The Mestizo as Crucible
First page of The Mestizo: The Crux of the Matter.
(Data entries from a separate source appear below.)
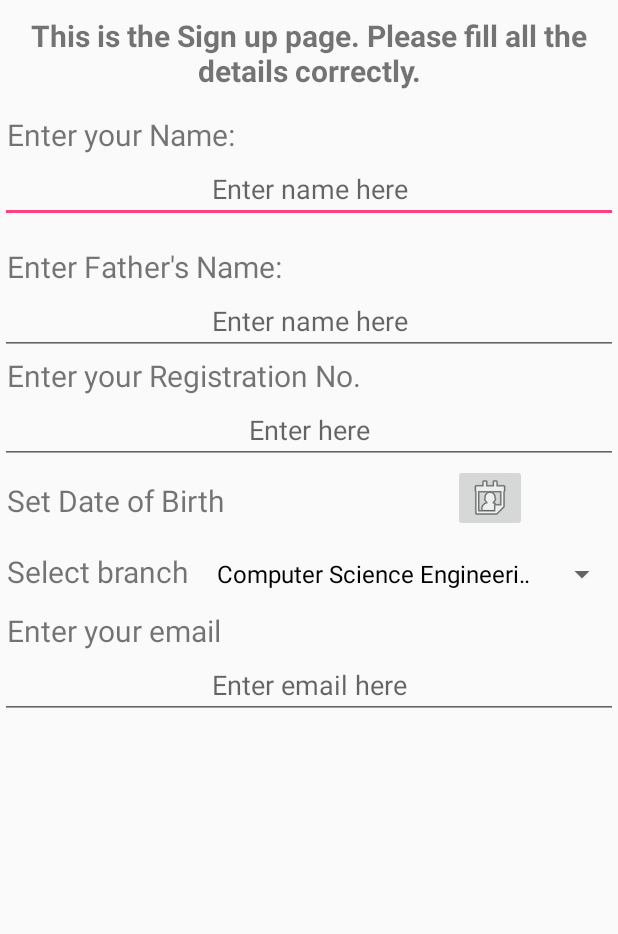
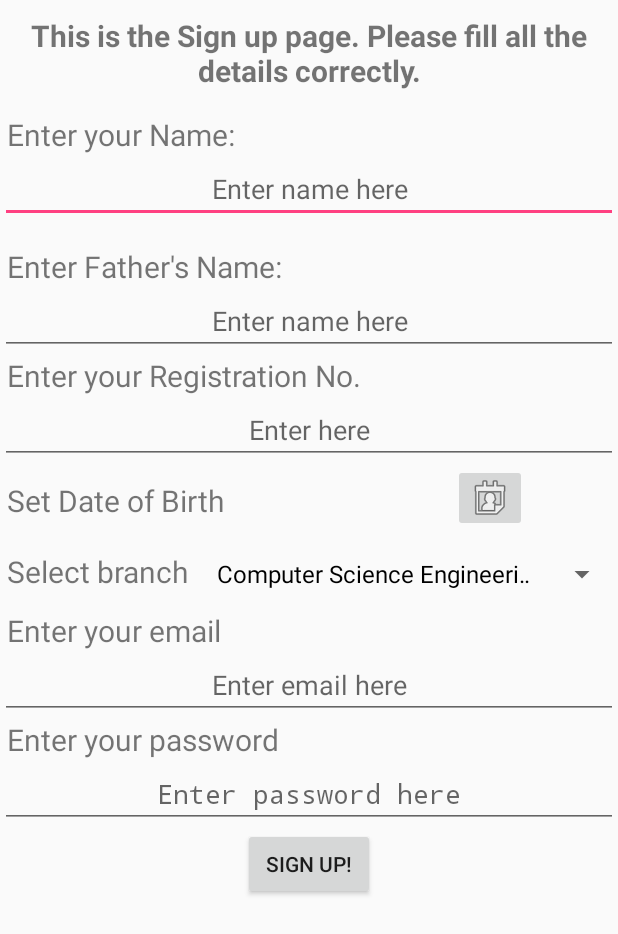
Before and after one commit to harshwall/MNNITDean, an Android app: the signup screen opened directly, with no data from a screen before it, on a phone screen of 412 x 824 dp. Shown: the top 934 px of the screen. Run offline under Robolectric (Android 15) with nearby library versions, the phone set to English and light mode, and no system bars; our stand-ins replace Firebase (no records; nobody signed in at launch, a user with empty details on screens opened directly).

```diff
--- a/app/build.gradle
+++ b/app/build.gradle
@@ -26,4 +26,10 @@ dependencies {
     androidTestImplementation 'com.android.support.test:runner:1.0.2'
     androidTestImplementation 'com.android.support.test.espresso:espresso-core:3.0.2'
     implementation 'org.jetbrains:annotations-java5:15.0'
+    implementation 'com.google.firebase:firebase-core:16.0.1'
+    implementation 'com.google.firebase:firebase-storage:16.0.1'
+    implementation 'com.google.firebase:firebase-auth:16.0.1'
+    implementation 'com.google.firebase:firebase-database:16.0.1'
+    implementation 'com.google.android.gms:play-services-auth:16.0.0'
 }
+apply plugin: 'com.google.gms.google-services'
--- a/app/src/main/AndroidManifest.xml
+++ b/app/src/main/AndroidManifest.xml
@@ -1,6 +1,12 @@
 <?xml version="1.0" encoding="utf-8"?>
 <manifest xmlns:android="http://schemas.android.com/apk/res/android"
     package="com.example.mnnit.mnnitdean">
+    <uses-permission android:name="android.permission.INTERNET"/>
+    <uses-permission android:name="android.permission.ACCESS_NETWORK_STATE"></uses-permission>
+    <uses-permission android:name="android.permission.ACCESS_WIFI_STATE"></uses-permission>
+    <uses-permission android:name="android.permission.READ_EXTERNAL_STORAGE"></uses-permission>
+    <uses-permission android:name="android.permission.WRITE_EXTERNAL_STORAGE"></uses-permission>
+
 
     <application
         android:allowBackup="true"
--- a/app/src/main/java/com/example/mnnit/mnnitdean/signup.java
+++ b/app/src/main/java/com/example/mnnit/mnnitdean/signup.java
@@ -3,16 +3,33 @@ package com.example.mnnit.mnnitdean;
 import android.app.DatePickerDialog;
 import android.os.Bundle;
 import android.app.Activity;
+import android.support.annotation.NonNull;
 import android.view.View;
 import android.widget.ArrayAdapter;
 import android.widget.DatePicker;
+import android.widget.EditText;
 import android.widget.ImageButton;
 import android.widget.Spinner;
 import android.widget.TextView;
+import android.widget.Toast;
+
+import com.google.android.gms.tasks.OnCompleteListener;
+import com.google.android.gms.tasks.Task;
+import com.google.firebase.auth.AuthResult;
+import com.google.firebase.auth.FirebaseAuth;
+import com.google.firebase.auth.FirebaseUser;
+import com.google.firebase.database.DatabaseReference;
+import com.google.firebase.database.FirebaseDatabase;
 
 import java.util.Calendar;
 
 public class signup extends Activity {
+    FirebaseAuth auth;
+    FirebaseUser user;
+    DatabaseReference rootreference;
+
+    EditText e1,e2,e3,e4,e5;
+
 
     TextView textView;
     ImageButton dob;
@@ -52,6 +69,49 @@ public class signup extends Activity {
         });
 
 
+        auth=FirebaseAuth.getInstance();
+        rootreference= FirebaseDatabase.getInstance().getReference();
+        e1=(EditText)findViewById(R.id.name);
+        e2=(EditText)findViewById(R.id.father);
+        e3=(EditText)findViewById(R.id.regno);
+        e4=(EditText)findViewById(R.id.email);
+        e5=(EditText)findViewById(R.id.pass);
+
+    }
+
+    public void createUser(View v){
+        final String name=e1.getText().toString();
+        final String fathername=e2.getText().toString();
+        final String regno=e3.getText().toString();
+        final String email=e4.getText().toString();
+        final String password=e5.getText().toString();
+
+        auth.createUserWithEmailAndPassword(email,password)
+                .addOnCompleteListener(new OnCompleteListener<AuthResult>() {
+                    @Override
+                    public void onComplete(@NonNull Task<AuthResult> task) {
+                        if(task.isSuccessful())
+                        {
+                            user=auth.getCurrentUser();
+                            user myuser=new user(e1.getText().toString(),e2.getText().toString(),e3.getText().toString(),e4.getText().toString());
+                            rootreference.child(user.getUid()).setValue(myuser)
+                                    .addOnCompleteListener(new OnCompleteListener<Void>() {
+                                        @Override
+                                        public void onComplete(@NonNull Task<Void> task) {
+                                            if(task.isSuccessful())
+                                            {
+                                                Toast.makeText(getApplicationContext(),"DONE",Toast.LENGTH_SHORT).show();
+                                            }
+                                            else{
+                                                Toast.makeText(getApplicationContext(),"ERROR",Toast.LENGTH_SHORT).show();
+
+                                            }
+                                        }
+                                    });
+                        }
+                    }
+                });
+
     }
 
 }
--- a/app/src/main/res/layout/activity_signup.xml
+++ b/app/src/main/res/layout/activity_signup.xml
@@ -64,6 +64,7 @@
         android:orientation="horizontal">
 
         <TextView
+            android:id="@+id/text3"
             android:layout_width="302dp"
             android:layout_height="49dp"
             android:gravity="center_vertical"
@@ -105,5 +106,25 @@
         android:layout_height="wrap_content"
         android:hint="Enter email here"
         android:id="@+id/email"
-        android:gravity="center"/>
+        android:gravity="center"
+        android:inputType="textEmailAddress"/>
+    <TextView
+        android:layout_width="match_parent"
+        android:layout_height="wrap_content"
+        android:text=" Enter your password"
+        android:textSize="20dp"/>
+    <EditText
+        android:layout_width="match_parent"
+        android:layout_height="wrap_content"
+        android:hint="Enter password here"
+        android:id="@+id/pass"
+        android:gravity="center"
+        android:inputType="textPassword"/>
+    <Button
+        android:layout_width="wrap_content"
+        android:layout_height="wrap_content"
+        android:text="Sign Up!"
+        android:layout_gravity="center"
+        android:onClick="createUser"/>
+
 </LinearLayout>
--- a/build.gradle
+++ b/build.gradle
@@ -5,9 +5,14 @@ buildscript {
     repositories {
         google()
         jcenter()
+        mavenCentral()
+        maven{
+            url "https://maven.google.com"
+        }
     }
     dependencies {
         classpath 'com.android.tools.build:gradle:3.1.4'
+        classpath 'com.google.gms:google-services:4.0.1'
 
 
         // NOTE: Do not place your application dependencies here; they belong
```
Also changed, not shown: app/src/main/java/com/example/mnnit/mnnitdean/MainActivity.java (+4 -4 lines), app/src/main/java/com/example/mnnit/mnnitdean/user.java (added, +15 -0 lines), app/src/main/res/drawable/calendaricon.png (added), 2 other files.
The very title of this monograph, The Mestizo As Crucible, is a minor example of opening-up words or of unraveling words like a ball of wool. Unraveling Words and the Weaving of Water is the title of a bilingual Spanish/English anthology of poems by Cecilia Vicuña whose forthcoming book is Palabrir (to open-up words). My attempt could be called contagious imitation, except for the fact that both Vicuna and the African-French Maunick practice, in addition to their interest in the actual roots of words, a poetic etymology directly inherited from oral discourse. They listen or “pray” to a word, and the word answers; the universes of sensations, emotions, and memories of things never seen, may often seem nothing but the ultra-subjective self-projection of the poets. The astonishing feat is that they draw the reader into these universes, which, thus, cease to be idiosyncratic and become, well, universal but certainly not in a euro-centric, essentializing sense. The word “universal” is understood here in the strictly etymological sense used and opened up by Michel Serres in his book dedicated to the third man: Universel veut dire: ce qui, unique, verse pourtant dans tous les sens, (universal means that which, although unique, pours into all directions). These poetic universes are independent. They are realms of freedom, as they liberate the reader from the impediments caused by deixis.